> [Provided records]
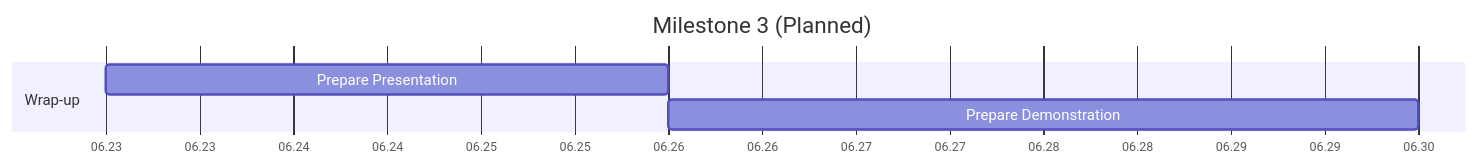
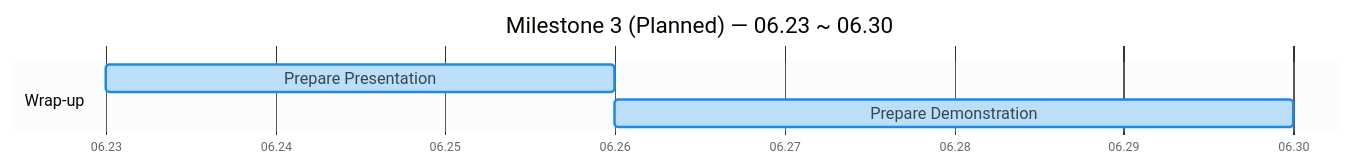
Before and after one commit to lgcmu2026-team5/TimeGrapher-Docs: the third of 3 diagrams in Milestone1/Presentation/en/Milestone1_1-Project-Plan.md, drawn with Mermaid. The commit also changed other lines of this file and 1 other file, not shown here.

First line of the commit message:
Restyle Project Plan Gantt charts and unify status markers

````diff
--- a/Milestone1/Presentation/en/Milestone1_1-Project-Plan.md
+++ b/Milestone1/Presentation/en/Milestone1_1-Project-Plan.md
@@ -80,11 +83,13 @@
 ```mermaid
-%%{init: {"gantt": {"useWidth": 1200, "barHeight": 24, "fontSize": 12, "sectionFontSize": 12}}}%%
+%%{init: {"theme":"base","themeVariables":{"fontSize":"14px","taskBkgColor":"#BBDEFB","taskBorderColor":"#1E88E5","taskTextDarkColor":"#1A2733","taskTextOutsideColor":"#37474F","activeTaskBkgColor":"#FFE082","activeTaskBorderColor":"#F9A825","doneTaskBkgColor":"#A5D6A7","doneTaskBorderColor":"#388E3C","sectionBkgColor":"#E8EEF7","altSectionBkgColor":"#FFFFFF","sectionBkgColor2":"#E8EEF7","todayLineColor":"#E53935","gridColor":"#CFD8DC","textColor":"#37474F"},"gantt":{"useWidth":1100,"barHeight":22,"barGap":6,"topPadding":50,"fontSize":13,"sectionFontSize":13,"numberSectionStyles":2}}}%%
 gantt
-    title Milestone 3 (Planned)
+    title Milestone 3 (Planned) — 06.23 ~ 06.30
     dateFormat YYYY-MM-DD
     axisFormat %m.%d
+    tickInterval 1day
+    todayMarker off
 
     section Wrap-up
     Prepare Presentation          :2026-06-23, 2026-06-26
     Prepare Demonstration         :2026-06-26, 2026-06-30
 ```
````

==

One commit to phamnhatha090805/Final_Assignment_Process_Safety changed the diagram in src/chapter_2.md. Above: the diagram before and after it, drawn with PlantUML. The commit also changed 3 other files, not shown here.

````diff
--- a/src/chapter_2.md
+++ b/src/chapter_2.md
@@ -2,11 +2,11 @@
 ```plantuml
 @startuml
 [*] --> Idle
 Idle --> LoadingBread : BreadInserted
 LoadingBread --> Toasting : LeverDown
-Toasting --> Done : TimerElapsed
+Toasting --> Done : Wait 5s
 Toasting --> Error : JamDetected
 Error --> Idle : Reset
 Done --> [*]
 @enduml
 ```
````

> [What to produce] Which lines above include the word "Toasting"? Show each one.

> [Answer to this task]
 LoadingBread --> Toasting : LeverDown
-Toasting --> Done : TimerElapsed
+Toasting --> Done : Wait 5s
 Toasting --> Error : JamDetected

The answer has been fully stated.